The design and store selection is very similar to the slightly larger Potomac Mills, though for some reason everything seems a little nicer. Perhaps that's because Arundel Mills, which opened its doors in November 2000, is newer and, therefore, shinier -- the floors and the benches literally twinkle.

Like its Virginia sister, Arundel Mills is organized into neighborhoods, five to be exact. Between each 'hood, shoppers pass through what can best be described as an exhibit: When passing from Neighborhoods 4 to 5, for instance, they walk through an area where huge, pastel-colored flies, butterflies and bees adorn the ceiling. In that same space, tired shoppers can relax by having a seat on a nearby oversized tulip or turtle while they listen to the faint, woodsy sounds of chirping and buzzing over the PA system.

. The Mills Corp. lets no millisecond pass without attempting to stimulate you, which might be a little disturbing at first -- perhaps this is what the company means when it refers to "the Mills Effect."

On the other hand, perhaps it's a reference to the buzz shoppers get from tracking down bargain after bargain. Despite all the bells and whistles, Arundel Mills is, at its essence, an outlet mall. And that means consumers can get great stuff at reduced prices, although the scale definitely tips to the quality side, especially if you're looking for clothes.

When I went in to Off Saks Fifth Avenue and found a pair of $80 pants for $40, I was pretty excited.
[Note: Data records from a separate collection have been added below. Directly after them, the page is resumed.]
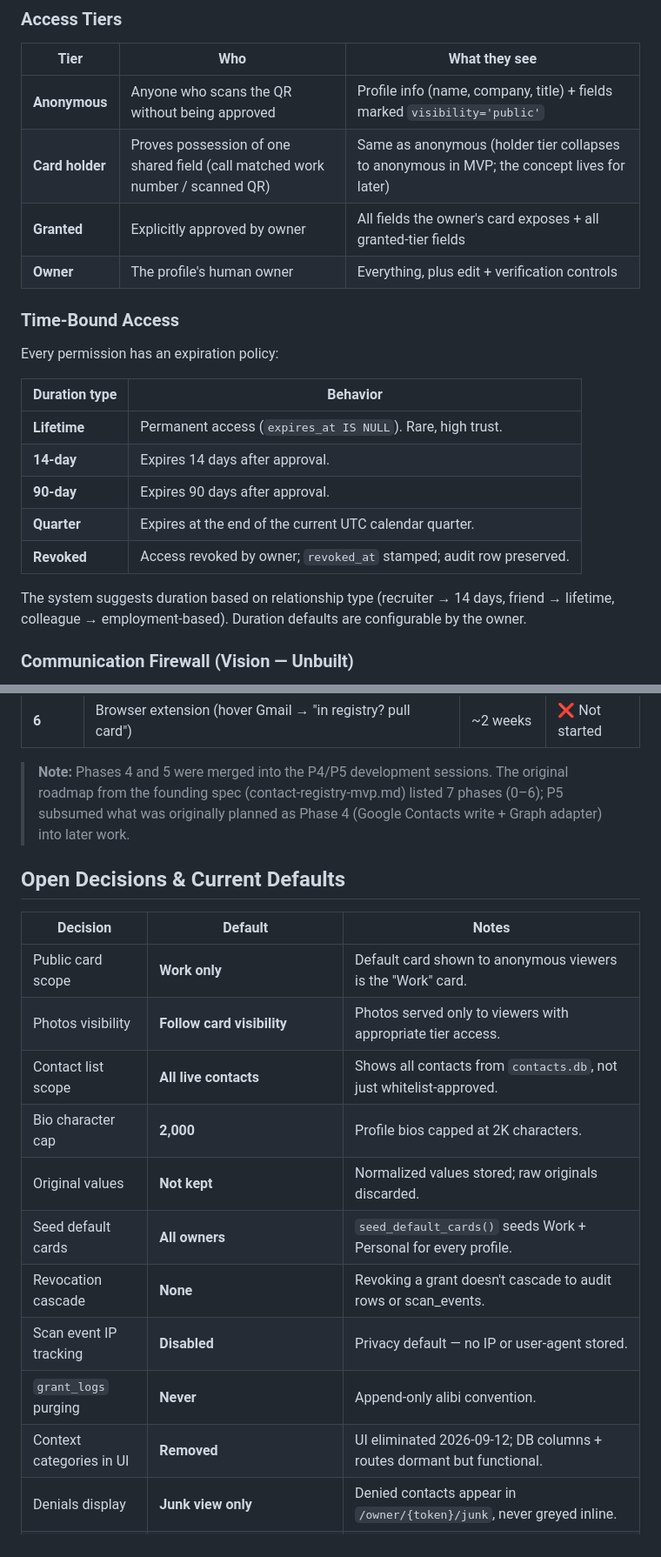
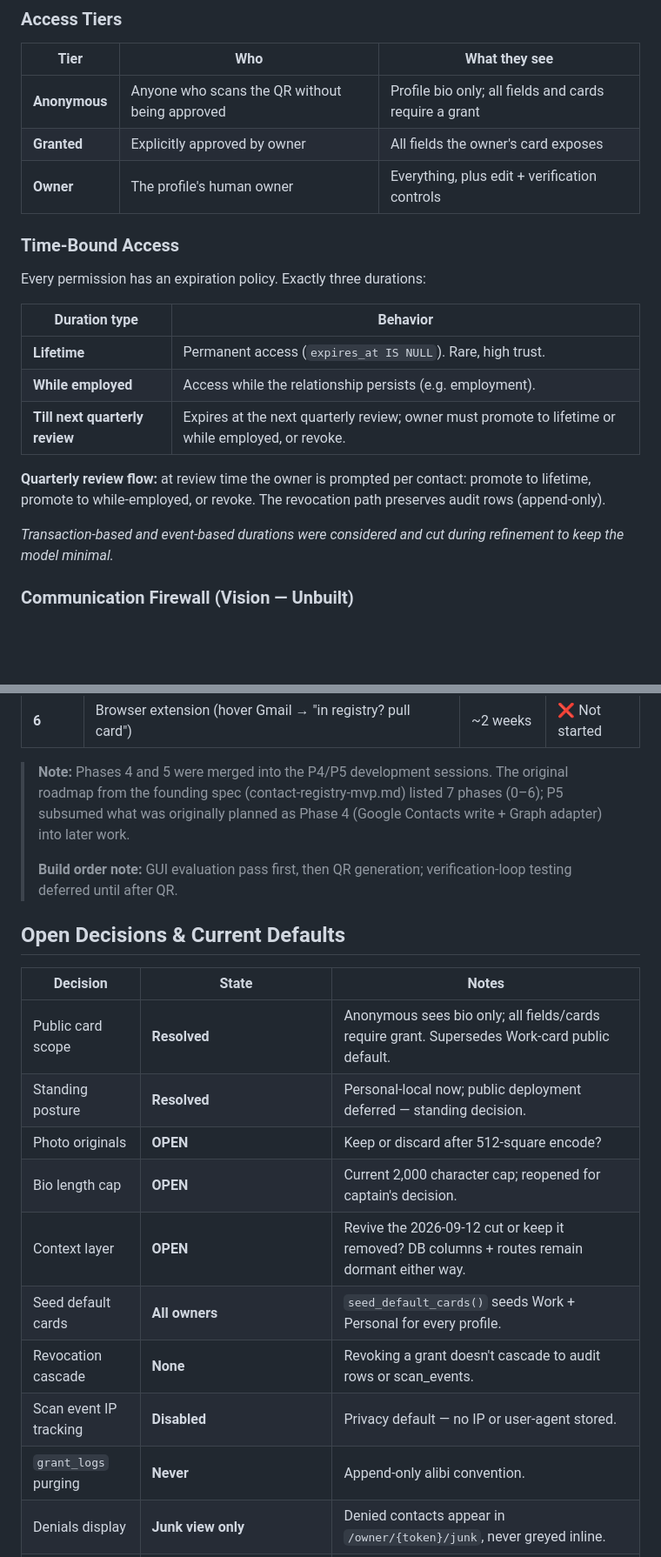
Before and after one commit to jasonlnheath/relmgr, a Markdown page: SPEC.md, 2 parts joined by grey strips. Shown at 87% size. Rendered like a GitHub page; blank space fills up the shorter version.

```diff
--- a/SPEC.md
+++ b/SPEC.md
@@ -60,24 +60,23 @@ QR              — profile URL only, never baked-in vCard data
 
 | Tier | Who | What they see |
 |---|---|---|
-| **Anonymous** | Anyone who scans the QR without being approved | Profile info (name, company, title) + fields marked `visibility='public'` |
-| **Card holder** | Proves possession of one shared field (call matched work number / scanned QR) | Same as anonymous (holder tier collapses to anonymous in MVP; the concept lives for later) |
-| **Granted** | Explicitly approved by owner | All fields the owner's card exposes + all granted-tier fields |
+| **Anonymous** | Anyone who scans the QR without being approved | Profile bio only; all fields and cards require a grant |
+| **Granted** | Explicitly approved by owner | All fields the owner's card exposes |
 | **Owner** | The profile's human owner | Everything, plus edit + verification controls |
 
 ### Time-Bound Access
 
-Every permission has an expiration policy:
+Every permission has an expiration policy. Exactly three durations:
 
 | Duration type | Behavior |
 |---|---|
 | **Lifetime** | Permanent access (`expires_at IS NULL`). Rare, high trust. |
-| **14-day** | Expires 14 days after approval. |
-| **90-day** | Expires 90 days after approval. |
-| **Quarter** | Expires at the end of the current UTC calendar quarter. |
-| **Revoked** | Access revoked by owner; `revoked_at` stamped; audit row preserved. |
+| **While employed** | Access while the relationship persists (e.g. employment). |
+| **Till next quarterly review** | Expires at the next quarterly review; owner must promote to lifetime or while employed, or revoke. |
 
-The system suggests duration based on relationship type (recruiter → 14 days, friend → lifetime, colleague → employment-based). Duration defaults are configurable by the owner.
+**Quarterly review flow:** at review time the owner is prompted per contact: promote to lifetime, promote to while-employed, or revoke. The revocation path preserves audit rows (append-only).
+
+*Transaction-based and event-based durations were considered and cut during refinement to keep the model minimal.*
 
 ### Communication Firewall (Vision — Unbuilt)
 
@@ -181,21 +199,22 @@ The following rulings were established during development and are preserved as b
 | **6** | Browser extension (hover Gmail → "in registry? pull card") | ~2 weeks | ❌ Not started |
 
 > **Note:** Phases 4 and 5 were merged into the P4/P5 development sessions. The original roadmap from the founding spec (contact-registry-mvp.md) listed 7 phases (0–6); P5 subsumed what was originally planned as Phase 4 (Google Contacts write + Graph adapter) into later work.
+>
+> **Build order note:** GUI evaluation pass first, then QR generation; verification-loop testing deferred until after QR.
 
 ## Open Decisions & Current Defaults
 
-| Decision | Default | Notes |
+| Decision | State | Notes |
 |---|---|---|
-| Public card scope | **Work only** | Default card shown to anonymous viewers is the "Work" card. |
-| Photos visibility | **Follow card visibility** | Photos served only to viewers with appropriate tier access. |
-| Contact list scope | **All live contacts** | Shows all contacts from `contacts.db`, not just whitelist-approved. |
-| Bio character cap | **2,000** | Profile bios capped at 2K characters. |
-| Original values | **Not kept** | Normalized values stored; raw originals discarded. |
+| Public card scope | **Resolved** | Anonymous sees bio only; all fields/cards require grant. Supersedes Work-card public default. |
+| Standing posture | **Resolved** | Personal-local now; public deployment deferred — standing decision. |
+| Photo originals | **OPEN** | Keep or discard after 512-square encode? |
+| Bio length cap | **OPEN** | Current 2,000 character cap; reopened for captain's decision. |
+| Context layer | **OPEN** | Revive the 2026-09-12 cut or keep it removed? DB columns + routes remain dormant either way. |
 | Seed default cards | **All owners** | `seed_default_cards()` seeds Work + Personal for every profile. |
 | Revocation cascade | **None** | Revoking a grant doesn't cascade to audit rows or scan_events. |
 | Scan event IP tracking | **Disabled** | Privacy default — no IP or user-agent stored. |
 | `grant_logs` purging | **Never** | Append-only alibi convention. |
-| Context categories in UI | **Removed** | UI eliminated 2026-09-12; DB columns + routes dormant but functional. |
 | Denials display | **Junk view only** | Denied contacts appear in `/owner/{token}/junk`, never greyed inline. |
 | Domain / BASE_URL | `https://whitelist.app` | Placeholder; set via `.env` at deploy time. |
 | Hosting | Render free tier, personal account | Never Walther-branded. |
```
Also changed, not shown: other parts of SPEC.md (+26 -7 lines).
But when I walked into the Banana Republic Factory Store, I nearly had a pleasure seizure. Most of the merchandise was comparable to what's sold in a regular Banana Republic, but complemented by delightful signs proclaiming "$10 off at the register" and "buy one get one free." It was the first time I'd ever shopped in a Banana Republic outlet and I was fairly certain I'd discovered clotheshorse heaven, though I doubt even God would sell this much great stuff for this cheap.

Of course, you can opt to shop at infinitely more places -- Burlington Coat Factory; Old Navy; Bed, Bath and Beyond; a Nine West outlet; a Gap outlet; a Mikasa Factory Store; Bass Pro Shops; Books-A-Million -- but one shopper can only take so much. (Although, as evidenced by the number of people I saw pushing carts overflowing with packages, that rule doesn't apply to everyone.)

A visit to Arundel Mills is not a drop-in-and-drop-out affair: It's an afternoon-long adventure and rightfully so. Though you may find the hyper, super-size environment a bit bizarre, the bottom line is this: You can walk out of the mall with a lot of exceptional merchandise without dreading next month's credit card bill.

-- Jen Chaney